Conditional branching

Conditional branching changes the control flow based on the current value of the selected register. If the value equals zero, the flow branches; otherwise, it continues left-to-right.

The command always comes with another dot in the second row, which indicates the direction of the control flow in the case when the value of the selected register is equal to zero:

Rows Zero flow direction Examples
B+A Northeast ,
B+C Southeast ,

Set r3 to one if r2 is greater than three:

⠿⠣⠣⠣⠳⠏

Flow
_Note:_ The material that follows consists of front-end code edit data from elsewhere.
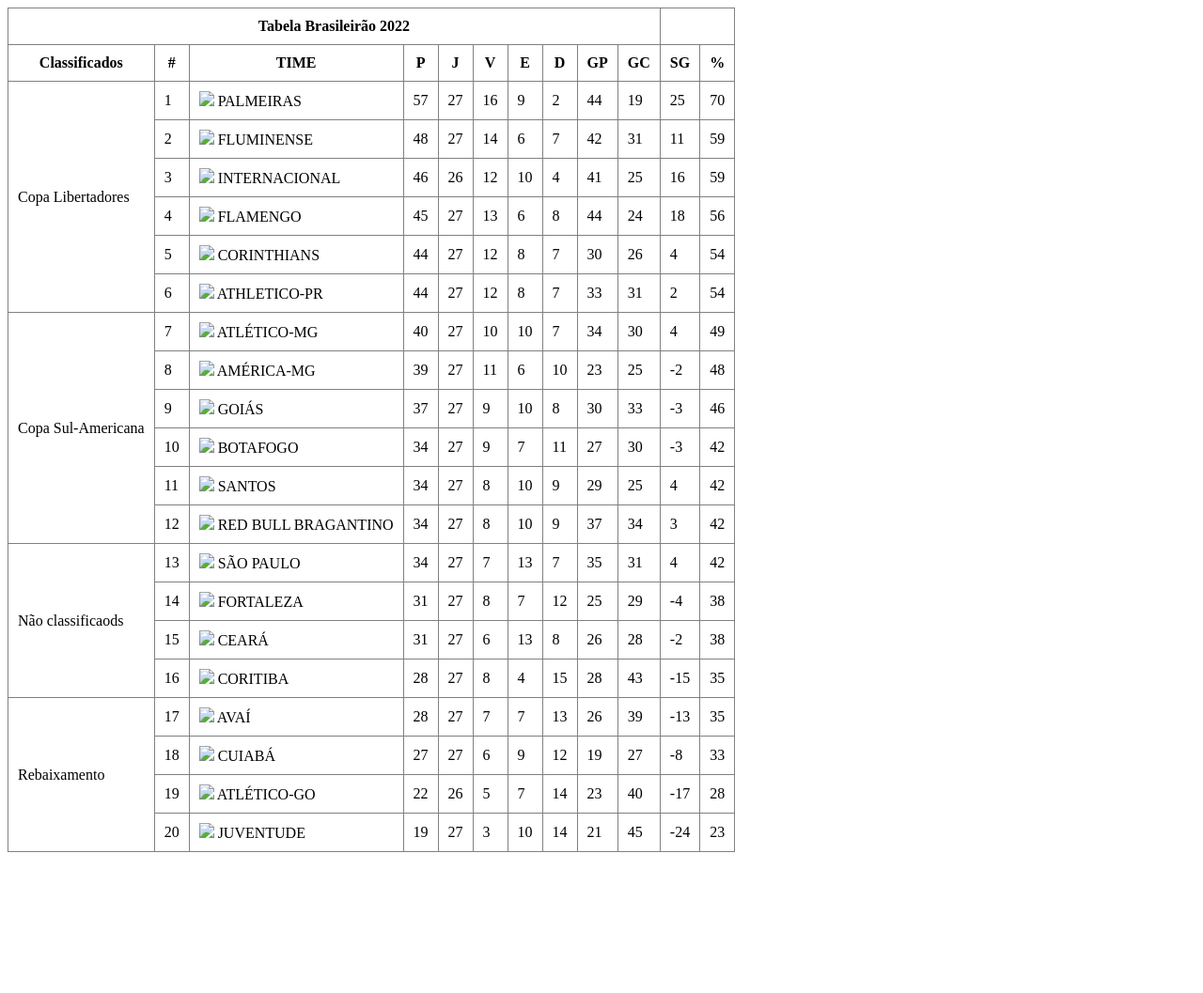
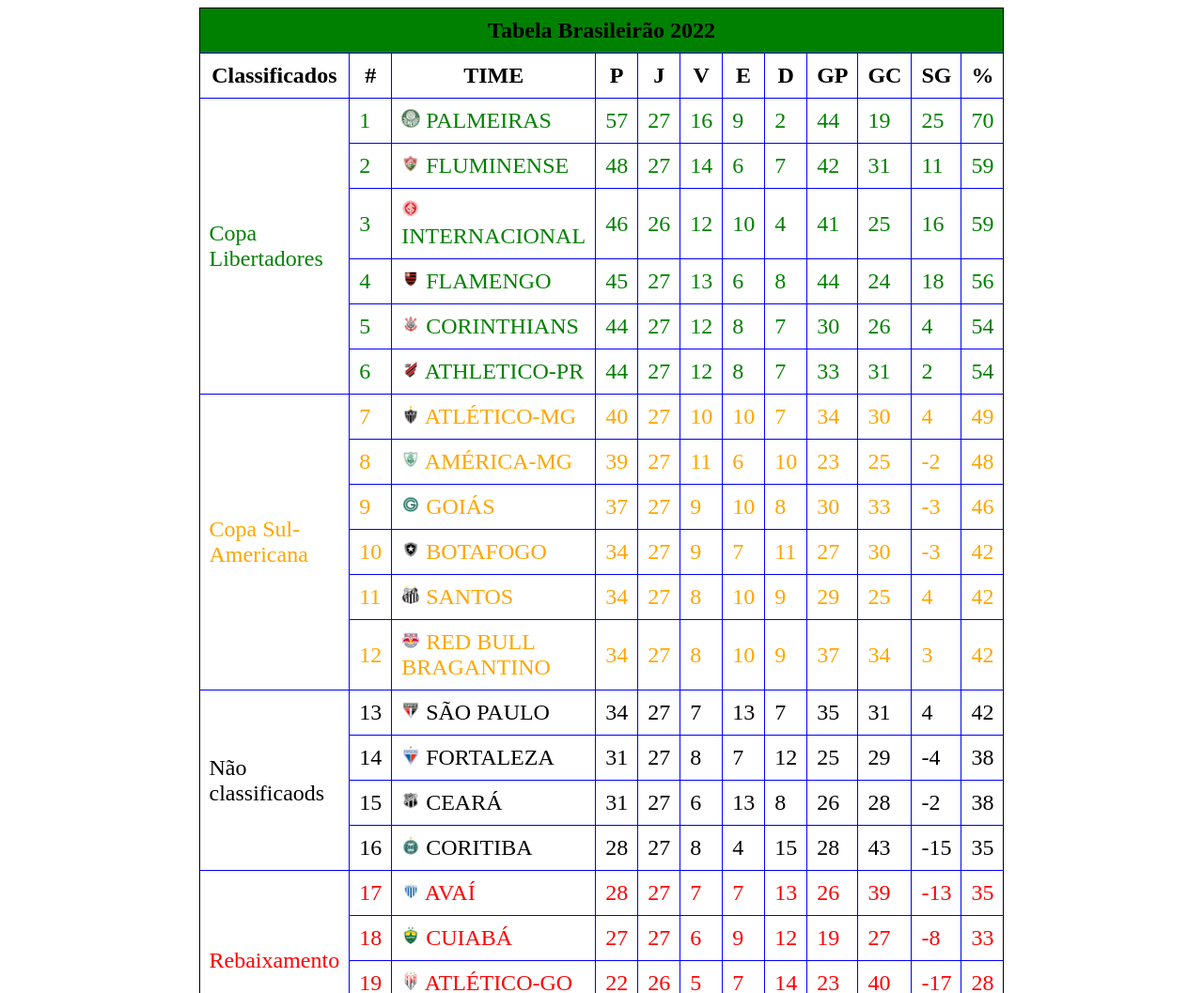
Before and after one commit to EverM8/estudo-html-css, a plain HTML site: page exercicios/tabelaBrasileirao.html in a window 1280 px wide. Shown: the top 1057 px of the page at 94% size. Before the commit the page ends 915 px from the top, so only its background shows below. Drawn offline with Linux system fonts and the light colour scheme.

Commit message:
Introdução CSS 22-09

```diff
--- /dev/null
+++ b/css/Exercicio_montagem_formulario.css
@@ -0,0 +1,28 @@
+.img{
+    text-align:center ;
+}
+
+.formulario{
+    text-align: center;
+}
+
+.tabela1{
+    background-color: rgb(195, 247, 247);
+    text-align: center;
+}
+
+.tabela2{
+    background-color: rgb(195, 247, 247);
+    text-align: center;
+}
+*{
+    background-color: aqua;
+}
+
+
+
+/*body{
+    background-image: url(https://soulcodeacademy.org/assets/images/logo/light-logo.png);
+    background-repeat: no-repeat;
+    background-position: top center;
+}*/
--- /dev/null
+++ b/css/styles22-09.css
@@ -0,0 +1,49 @@
+h3{
+    background-color: red;
+}
+
+.box1{
+    background-color: coral;
+    padding: 16px;/* Preenchimento interno */
+    margin: 8px;/* Espaçamento externo*/
+}
+
+.box2{
+    background-color: green;
+        /* top right bottom left (sentido horário)*/
+    padding: 8px 20px 4px 10px;
+    margin: 8px 10px 20px 40px;
+}
+
+.box3{
+    background-color: brown;
+    /* espessura estilo cor */
+    border: 2px solid yellow;
+    border-radius: 8px;
+    padding: 8px;
+    margin: 10px;
+}
+
+.box4{
+    background-color: seagreen;
+    width: 400px;
+    padding: 20px;
+    border: 5px solid red;
+}
+/*-> * = interagem com todos os elementos */
+*{
+    box-sizing: border-box;
+}
+body{
+    padding: 0;
+    margin: 0;
+    /*background-image: url("https://soulcodeacademy.org/assets/images/logo/light-logo.png") no-repeat fixed left bottom; */
+
+    background-image: url("https://soulcodeacademy.org/assets/images/logo/light-logo.png");
+    background-repeat: no-repeat; /*x=horizontal y=vertical*/
+    /*background-size: contain; /* cover=zoom  contain= respeita a dimensão*/
+    /*background-position: center bottom;*/
+    background-position: left bottom;
+    background-attachment: fixed;
+    /*height: 100vh;  /* vh=view height */
+}
--- /dev/null
+++ b/css/tabelaBrasileirao.css
@@ -0,0 +1,27 @@
+
+.titulo{
+    background-color: green;
+}
+
+table{
+    border-collapse: collapse;
+    border: 1px solid black;
+    width: 60%;
+    font-size: x-large;
+}
+
+tr,th{
+    border-color: blue;
+}
+
+.libertadores{
+    color: green;
+}
+
+.sulAmericana{
+    color: orange;
+}
+
+.rebaixados{
+    color: red;
+}
--- a/exercicios/tabelaBrasileirao.html
+++ b/exercicios/tabelaBrasileirao.html
@@ -6,11 +6,12 @@
     <meta http-equiv="X-UA-Compatible" content="IE=edge">
     <meta name="viewport" content="width=device-width, initial-scale=1.0">
     <title>Tabela Brasileirão 2022</title>
+    <link rel="stylesheet" href="/css/tabelaBrasileirao.css">
 </head>
 <body>
-    <table border="1" cellpadding="10" style="border-collapse:collapse;">
+    <table align="center" border="1" cellpadding="10" style="border-collapse:collapse;">
     <thead>
-        <th colspan="10">Tabela Brasileirão 2022</th>
+        <th class="titulo" colspan="12">Tabela Brasileirão 2022</th>
     </thead>
     <tr>
         <th>Classificados</th>
@@ -26,10 +27,10 @@
         <th>SG</th>
         <th>%</th>
     </tr>
-    <tr>
-        <td rowspan="6">Copa Libertadores</td>
-        <td>1</td>
-        <td> <img src="./img/palmeiras.webp" width="20"> PALMEIRAS</td>
+    <tr class="libertadores">
+        <td  rowspan="6">Copa Libertadores</td>
+        <td >1</td>
+        <td > <img src="/img/palmeiras.webp" width="20"> PALMEIRAS</td>
         <td>57</td>
         <td>27</td>
         <td>16</td>
@@ -40,9 +41,9 @@
         <td>25</td>
         <td>70</td>
     </tr>
-    <tr>
+    <tr class="libertadores">
         <td>2</td>
-        <td> <img src="./img/fluminense.webp" width="20"> FLUMINENSE</td>
+        <td> <img src="/img/fluminense.webp" width="20"> FLUMINENSE</td>
         <td>48</td>
         <td>27</td>
         <td>14</td>
@@ -53,9 +54,9 @@
         <td>11</td>
         <td>59</td>
     </tr>
-    <tr>
-        <td>3</td>
-        <td> <img src="./img/internacional.webp" width="20"> INTERNACIONAL</td>
+    <tr class="libertadores">
+        <td >3</td>
+        <td> <img src="/img/internacional.webp" width="20"> INTERNACIONAL</td>
         <td>46</td>
         <td>26</td>
         <td>12</td>
@@ -66,9 +67,9 @@
         <td>16</td>
         <td>59</td>
     </tr>
-    <tr>
-        <td>4</td>
-        <td> <img src="./img/flamengo.webp" width="20"> FLAMENGO</td>
+    <tr class="libertadores">
+        <td >4</td>
+        <td > <img src="/img/flamengo.webp" width="20"> FLAMENGO</td>
         <td>45</td>
         <td>27</td>
         <td>13</td>
@@ -79,9 +80,9 @@
         <td>18</td>
         <td>56</td>
     </tr>
-    <tr>
-        <td>5</td>
-        <td> <img src="./img/corinthians.webp" width="20"> 	CORINTHIANS</td>
+    <tr class="libertadores">
+        <td >5</td>
+        <td > <img src="/img/corinthians.webp" width="20"> 	CORINTHIANS</td>
         <td>44</td>
         <td>27</td>
         <td>12</td>
@@ -92,9 +93,9 @@
         <td>4</td>
         <td>54</td>
     </tr>
-    <tr>
-        <td>6</td>
-        <td> <img src="./img/athletico-pr.webp" width="20">  ATHLETICO-PR</td>
+    <tr class="libertadores">
+        <td >6</td>
+        <td > <img src="/img/athletico-pr.webp" width="20">  ATHLETICO-PR</td>
         <td>44</td>
         <td>27</td>
         <td>12</td>
@@ -105,10 +106,10 @@
         <td>2</td>
         <td>54</td>
     </tr>
-    <tr>
-        <td rowspan="6">Copa Sul-Americana</td>
-        <td>7</td>
-        <td> <img src="./img/atletico-mg.webp" width="20">  ATLÉTICO-MG</td>
+    <tr class="sulAmericana">
+        <td  rowspan="6">Copa Sul-Americana</td>
+        <td >7</td>
+        <td > <img src="/img/atletico-mg.webp" width="20">  ATLÉTICO-MG</td>
         <td>40</td>
         <td>27</td>
         <td>10</td>
@@ -119,9 +120,9 @@
         <td>4</td>
         <td>49</td>
     </tr>
-    <tr>
-        <td>8</td>
-        <td> <img src="./img/america-mg.webp" width="20"> AMÉRICA-MG</td>
+    <tr class="sulAmericana">
+        <td >8</td>
+        <td > <img src="/img/america-mg.webp" width="20"> AMÉRICA-MG</td>
         <td>39</td>
         <td>27</td>
         <td>11</td>
@@ -132,9 +133,9 @@
         <td>-2</td>
         <td>48</td>
     </tr>
-    <tr>
-        <td>9</td>
-        <td> <img src="./img/goias.webp" width="20"> GOIÁS</td>
+    <tr class="sulAmericana">
+        <td >9</td>
+        <td > <img src="/img/goias.webp" width="20"> GOIÁS</td>
         <td>37</td>
         <td>27</td>
         <td>9</td>
@@ -145,9 +146,9 @@
         <td>-3</td>
         <td>46</td>
     </tr>
-    <tr>
-        <td>10</td>
-        <td> <img src="./img/botafogo.webp" width="20"> BOTAFOGO</td>
+    <tr class="sulAmericana">
+        <td >10</td>
+        <td > <img src="/img/botafogo.webp" width="20"> BOTAFOGO</td>
         <td>34</td>
         <td>27</td>
         <td>9</td>
@@ -158,9 +159,9 @@
         <td>-3</td>
         <td>42</td>
     </tr>
-    <tr>
-        <td>11</td>
-        <td> <img src="./img/santos.webp" width="20"> 	SANTOS</td>
+    <tr class="sulAmericana">
+        <td >11</td>
+        <td > <img src="/img/santos.webp" width="20"> 	SANTOS</td>
         <td>34</td>
         <td>27</td>
         <td>8</td>
@@ -171,9 +172,9 @@
         <td>4</td>
         <td>42</td>
     </tr>
-    <tr>
-        <td>12</td>
-        <td> <img src="./img/bragantino.webp" width="20"> 	RED BULL BRAGANTINO</td>
+    <tr class="sulAmericana">
+        <td >12</td>
+        <td > <img src="/img/bragantino.webp" width="20"> 	RED BULL BRAGANTINO</td>
         <td>34</td>
         <td>27</td>
         <td>8</td>
@@ -187,7 +188,7 @@
     <tr>
         <td rowspan="4">Não classificaods</td>
         <td>13</td>
-        <td> <img src="./img/sao-paulo.webp" width="20"> SÃO PAULO</td>
+        <td> <img src="/img/sao-paulo.webp" width="20"> SÃO PAULO</td>
             <td>34</td>
             <td>27</td>
             <td>7</td>
@@ -200,7 +201,7 @@
         </tr>
         <tr>
         <td>14</td>
-        <td> <img src="./img/fortaleza.webp" width="20"> FORTALEZA</td>
+        <td> <img src="/img/fortaleza.webp" width="20"> FORTALEZA</td>
             <td>31</td>
             <td>27</td>
             <td>8</td>
@@ -213,7 +214,7 @@
         </tr>
         <tr>
         <td>15</td>
-        <td> <img src="./img/ceara.webp" width="20"> CEARÁ</td>
+        <td> <img src="/img/ceara.webp" width="20"> CEARÁ</td>
             <td>31</td>
             <td>27</td>
             <td>6</td>
@@ -226,7 +227,7 @@
         </tr>
         <tr>
             <td>16</td>
-            <td> <img src="./img/coritiba.webp" width="20"> CORITIBA</td>
+            <td> <img src="/img/coritiba.webp" width="20"> CORITIBA</td>
             <td>28</td>
             <td>27</td>
             <td>8</td>
@@ -237,10 +238,10 @@
             <td>-15</td>
             <td>35</td>
         </tr>
-        <tr>
-             <td rowspan="4">Rebaixamento</td>
-            <td>17</td>
-            <td> <img src="./img/avai.webp" width="20"> AVAÍ</td>
+        <tr class="rebaixados">
+             <td class="rebaixados" rowspan="4">Rebaixamento</td>
+            <td >17</td>
+            <td > <img src="/img/avai.webp" width="20"> AVAÍ</td>
             <td>28</td>
             <td>27</td>
             <td>7</td>
@@ -251,9 +252,9 @@
             <td>-13</td>
             <td>35</td>
         </tr>
-        <tr>
-            <td>18</td>
-            <td> <img src="./img/cuiaba.webp" width="20"> CUIABÁ</td>
+        <tr class="rebaixados">
+            <td >18</td>
+            <td > <img src="/img/cuiaba.webp" width="20"> CUIABÁ</td>
             <td>27</td>
             <td>27</td>
             <td>6</td>
@@ -264,9 +265,9 @@
             <td>-8</td>
             <td>33</td>
         </tr>
-        <tr>
+        <tr class="rebaixados">
             <td>19</td>
-            <td> <img src="./img/atletico-go.webp" width="20"> ATLÉTICO-GO</td>
+            <td > <img src="/img/atletico-go.webp" width="20"> ATLÉTICO-GO</td>
             <td>22</td>
             <td>26</td>
             <td>5</td>
@@ -277,8 +278,9 @@
             <td>-17</td>
             <td>28</td>
          </tr>
+          <tr class="rebaixados">
             <td>20</td>
-            <td> <img src="./img/juventude.webp" width="20"> JUVENTUDE</td>
+            <td > <img src="/img/juventude.webp" width="20"> JUVENTUDE</td>
             <td>19</td>
             <td>27</td>
             <td>3</td>
@@ -291,5 +293,6 @@
         </tr>
 
     </table>
+    <br>
 </body>
 </html>
```
Also changed, not shown: exercicios/Exercicio_montagem_formulario.html (+5 -4 lines), html/aula22-09.html (added, +28 -0 lines).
The flow operation changes the control flow of the program.

The number of dots in the first column indicates the direction:

Command Flow direction
North
Northeast
East
Southeast
South
Southwest
West
Northwest

A flow into the chicken hole:

⠿⠽⠽⠽⠽⠼
 ⠫     ⠬
 ⠩     ⠮
  ⠫⠯⠯⠯

Examples

(As various editors may not consistently display Braille symbols at the same size, Cascadia Code is the recommended font for Chickenfoot.)

No-op program

The simplest valid program:

Infinite loop

The smallest chicken hole:

⠿⠯

Truth-machine

If r0 contains 1, it sets r1 to 1:

 ⠿⠰⠊

Copier

It copies content of r0 to r1:

  ⠮⠯⠯⠯
⠿⠰⠊⠍⠠⠩
  ⠼ ⠮⠯⠯
   ⠵⠈⠣⠩

Fibonacci sequence

It takes an index in r0 and computes the corresponding Fibonacci number in r2:

        ⠮
       ⠮ ⠫
⠿⠰⠋⠠⠘⠠⠳⠣⠌⠏⠫
     ⠫ ⠼
      ⠫ ⠼ ⠮⠯
       ⠫ ⠲⠢⠎⠫
        ⠫ ⠼
         ⠫ ⠼ ⠮⠯
          ⠫ ⠷⠧⠌⠫
           ⠫⠯⠯

Addition of two numbers

It adds values in r0 and r1 to r2:

       ⠮       ⠮
      ⠮ ⠫     ⠮ ⠫
     ⠷⠈⠧⠩    ⠷⠌⠧⠩
    ⠹ ⠼     ⠹
   ⠹   ⠼   ⠹
  ⠹     ⠼ ⠹
⠿⠘⠋⠏⠠⠬   ⠚⠋⠏⠢⠬
  ⠫  ⠮    ⠫  ⠮
   ⠫⠯      ⠫⠯

Turing completeness

Chickenfoot is evidently Turing-complete as any Minsky machine can be translated into Chickenfoot:

Minsky machine Chickenfoot
INC
JZDEC ⠘⠠

Four unbounded registers are also sufficient as a Minsky machine has been demonstrated to be Turing equivalent using only two registers (or even a single one when Gödel numbering is employed).

External resources